However, the Brigade received harsh treatment from the Central Asian local elites, who considered themselves the leaders of the  local populations. An intense power struggle was unleashed between the Tatar incomers and the native Bukhari elites within the first half year of the Red Army’s arrival. In April 1921, the Brigade minister Yusuf Ibrahimov was dismissed from the post, when his Bukhari colleagues denounced him for promoting a “Russification” policy. Naganawa quoted Khakimov’s own nuanced analysis of the predicament that he and his fellow Tatars found themselves in:

Muslim agents have more influence upon local mass, something that Russian agents cannot achieve due to their unfamiliarity of language and particularity of the Muslim custom. That is why the Bukhari government is less apprehensive of the Russian agent’s influence but takes heed of the Muslim agents — particular the Tatars, the most civilized revolutionary elements among Muslims — in order to remove undesirable revolutionary elements. Mainly the Tatars…

Naganawa added that these circumstantial difficulties and the intricately ambivalent sentiments the Tatars faced as Soviet Muslim intermediaries were largely absent in the existing scholarship of revolutionary Central Asia. “The role of the Tatars [in this period] should be clarified in its own right,” said Naganawa.

In the restof the lecture, Naganawa recounted Khakimov’s journeys to Iran and the Red Sea and elaborated on the trade relations and political economy, both under British imperialist rule in the Middle East and under Lenin’s New Economic Policy. Naganawa ended the lecture by reading a diary entry about Khakimov, after the latter’s purge in 1938, once again adding new dimensions of complexity to both the Tatar leader and diplomat’s persona and to what the revolutionary era meant to the Soviet minority cadres like him.

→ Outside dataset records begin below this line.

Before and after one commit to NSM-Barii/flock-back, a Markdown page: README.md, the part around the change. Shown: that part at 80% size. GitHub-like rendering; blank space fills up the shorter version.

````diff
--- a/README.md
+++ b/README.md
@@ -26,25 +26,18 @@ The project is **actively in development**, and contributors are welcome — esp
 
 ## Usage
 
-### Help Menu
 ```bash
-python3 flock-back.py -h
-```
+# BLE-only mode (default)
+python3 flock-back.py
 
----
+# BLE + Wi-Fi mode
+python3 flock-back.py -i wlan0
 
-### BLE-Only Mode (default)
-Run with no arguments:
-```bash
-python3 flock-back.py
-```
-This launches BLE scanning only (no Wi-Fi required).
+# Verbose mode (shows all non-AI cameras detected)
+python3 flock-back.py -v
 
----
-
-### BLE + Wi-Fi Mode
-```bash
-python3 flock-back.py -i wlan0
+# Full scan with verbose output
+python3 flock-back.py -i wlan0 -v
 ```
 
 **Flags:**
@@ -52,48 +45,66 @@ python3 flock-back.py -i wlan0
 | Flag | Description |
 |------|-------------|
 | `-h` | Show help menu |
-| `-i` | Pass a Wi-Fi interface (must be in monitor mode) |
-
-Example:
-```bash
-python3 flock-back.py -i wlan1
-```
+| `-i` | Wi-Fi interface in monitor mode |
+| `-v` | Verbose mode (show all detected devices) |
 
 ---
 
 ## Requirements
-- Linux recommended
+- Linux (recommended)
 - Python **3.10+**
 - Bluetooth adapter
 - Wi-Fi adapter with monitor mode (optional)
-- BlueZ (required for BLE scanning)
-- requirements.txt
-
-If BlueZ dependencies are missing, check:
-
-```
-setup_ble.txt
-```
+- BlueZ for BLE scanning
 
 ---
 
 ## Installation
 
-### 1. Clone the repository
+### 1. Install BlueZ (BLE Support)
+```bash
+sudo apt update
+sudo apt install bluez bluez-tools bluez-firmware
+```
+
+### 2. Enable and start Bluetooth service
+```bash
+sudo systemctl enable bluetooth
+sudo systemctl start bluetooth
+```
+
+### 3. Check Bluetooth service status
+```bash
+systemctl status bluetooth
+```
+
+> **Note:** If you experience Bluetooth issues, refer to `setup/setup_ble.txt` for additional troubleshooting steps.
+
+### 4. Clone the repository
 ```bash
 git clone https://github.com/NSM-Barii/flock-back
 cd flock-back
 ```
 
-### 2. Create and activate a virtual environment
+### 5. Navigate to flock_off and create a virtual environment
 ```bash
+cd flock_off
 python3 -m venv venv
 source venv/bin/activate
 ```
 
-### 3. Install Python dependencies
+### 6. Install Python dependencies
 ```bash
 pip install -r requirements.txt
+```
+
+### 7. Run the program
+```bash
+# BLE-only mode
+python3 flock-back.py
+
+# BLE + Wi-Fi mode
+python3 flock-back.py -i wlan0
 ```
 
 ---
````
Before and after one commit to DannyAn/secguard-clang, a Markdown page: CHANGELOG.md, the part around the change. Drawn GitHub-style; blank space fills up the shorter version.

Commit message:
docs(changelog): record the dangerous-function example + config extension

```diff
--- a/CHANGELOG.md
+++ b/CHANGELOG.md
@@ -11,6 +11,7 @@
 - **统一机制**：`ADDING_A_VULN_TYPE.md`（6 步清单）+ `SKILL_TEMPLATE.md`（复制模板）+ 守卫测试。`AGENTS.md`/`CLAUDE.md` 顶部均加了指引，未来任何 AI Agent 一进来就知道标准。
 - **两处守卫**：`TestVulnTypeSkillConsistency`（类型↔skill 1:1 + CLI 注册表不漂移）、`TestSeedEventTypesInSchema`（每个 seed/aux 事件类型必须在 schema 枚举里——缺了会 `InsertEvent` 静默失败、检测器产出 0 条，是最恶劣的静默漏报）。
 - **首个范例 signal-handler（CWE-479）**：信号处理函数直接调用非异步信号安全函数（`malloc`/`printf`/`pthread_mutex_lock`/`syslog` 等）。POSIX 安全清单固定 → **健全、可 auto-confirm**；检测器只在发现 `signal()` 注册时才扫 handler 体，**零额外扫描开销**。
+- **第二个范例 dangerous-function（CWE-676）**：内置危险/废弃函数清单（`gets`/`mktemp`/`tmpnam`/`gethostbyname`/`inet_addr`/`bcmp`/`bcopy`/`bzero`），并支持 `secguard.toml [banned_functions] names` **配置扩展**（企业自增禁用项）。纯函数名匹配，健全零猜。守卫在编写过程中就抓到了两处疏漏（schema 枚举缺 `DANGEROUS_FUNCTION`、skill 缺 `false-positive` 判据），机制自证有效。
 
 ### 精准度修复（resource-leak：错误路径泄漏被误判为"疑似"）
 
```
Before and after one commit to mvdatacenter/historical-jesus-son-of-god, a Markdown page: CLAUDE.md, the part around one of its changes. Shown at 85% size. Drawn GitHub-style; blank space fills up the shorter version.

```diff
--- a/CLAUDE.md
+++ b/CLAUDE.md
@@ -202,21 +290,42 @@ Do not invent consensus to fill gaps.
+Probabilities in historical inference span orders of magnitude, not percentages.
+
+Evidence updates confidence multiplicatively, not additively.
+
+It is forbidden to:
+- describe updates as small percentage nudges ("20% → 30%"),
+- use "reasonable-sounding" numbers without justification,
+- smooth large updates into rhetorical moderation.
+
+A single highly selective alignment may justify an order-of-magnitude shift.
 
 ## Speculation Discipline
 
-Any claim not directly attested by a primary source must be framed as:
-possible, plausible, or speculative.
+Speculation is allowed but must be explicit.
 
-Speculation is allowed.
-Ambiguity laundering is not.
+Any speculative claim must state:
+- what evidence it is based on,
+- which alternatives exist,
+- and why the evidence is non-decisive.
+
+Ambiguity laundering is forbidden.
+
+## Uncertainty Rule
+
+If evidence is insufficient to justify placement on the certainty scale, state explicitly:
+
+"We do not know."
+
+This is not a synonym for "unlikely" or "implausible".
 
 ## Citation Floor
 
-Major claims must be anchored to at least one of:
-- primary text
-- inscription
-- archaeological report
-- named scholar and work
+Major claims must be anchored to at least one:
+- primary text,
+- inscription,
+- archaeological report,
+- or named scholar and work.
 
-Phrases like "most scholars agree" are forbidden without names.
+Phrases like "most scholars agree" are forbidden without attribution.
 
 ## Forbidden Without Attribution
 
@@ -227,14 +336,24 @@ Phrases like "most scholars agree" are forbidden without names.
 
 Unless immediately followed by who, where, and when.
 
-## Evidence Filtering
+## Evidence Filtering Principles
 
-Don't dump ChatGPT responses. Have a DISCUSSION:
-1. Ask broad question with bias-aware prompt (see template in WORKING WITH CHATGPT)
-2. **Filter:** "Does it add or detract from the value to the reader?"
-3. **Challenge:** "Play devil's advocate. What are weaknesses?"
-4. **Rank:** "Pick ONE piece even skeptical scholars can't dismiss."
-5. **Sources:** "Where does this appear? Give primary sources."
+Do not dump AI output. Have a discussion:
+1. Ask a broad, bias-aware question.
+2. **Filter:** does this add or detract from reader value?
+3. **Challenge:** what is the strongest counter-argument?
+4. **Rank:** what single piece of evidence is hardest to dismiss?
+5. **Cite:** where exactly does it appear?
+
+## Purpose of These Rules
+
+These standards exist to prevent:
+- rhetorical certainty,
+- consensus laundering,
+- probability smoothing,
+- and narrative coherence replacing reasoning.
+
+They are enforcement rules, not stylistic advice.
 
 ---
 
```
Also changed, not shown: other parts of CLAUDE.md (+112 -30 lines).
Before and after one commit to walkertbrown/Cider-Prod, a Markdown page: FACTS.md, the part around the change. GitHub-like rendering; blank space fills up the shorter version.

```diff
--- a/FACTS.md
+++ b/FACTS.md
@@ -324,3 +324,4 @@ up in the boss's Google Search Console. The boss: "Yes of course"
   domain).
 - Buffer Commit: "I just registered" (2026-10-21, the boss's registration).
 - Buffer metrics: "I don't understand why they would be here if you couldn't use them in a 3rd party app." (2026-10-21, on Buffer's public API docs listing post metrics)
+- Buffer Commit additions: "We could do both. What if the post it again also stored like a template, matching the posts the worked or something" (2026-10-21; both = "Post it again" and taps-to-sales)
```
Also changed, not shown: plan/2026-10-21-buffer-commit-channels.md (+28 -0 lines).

During the Q&A session, questions about religiosity, the transportation infrastructure for trades, and lessons for today’s Russian diplomacy in the Middle East were brought up. Naganawa provided summaries of the interethnic integration and religious life within the Red Army.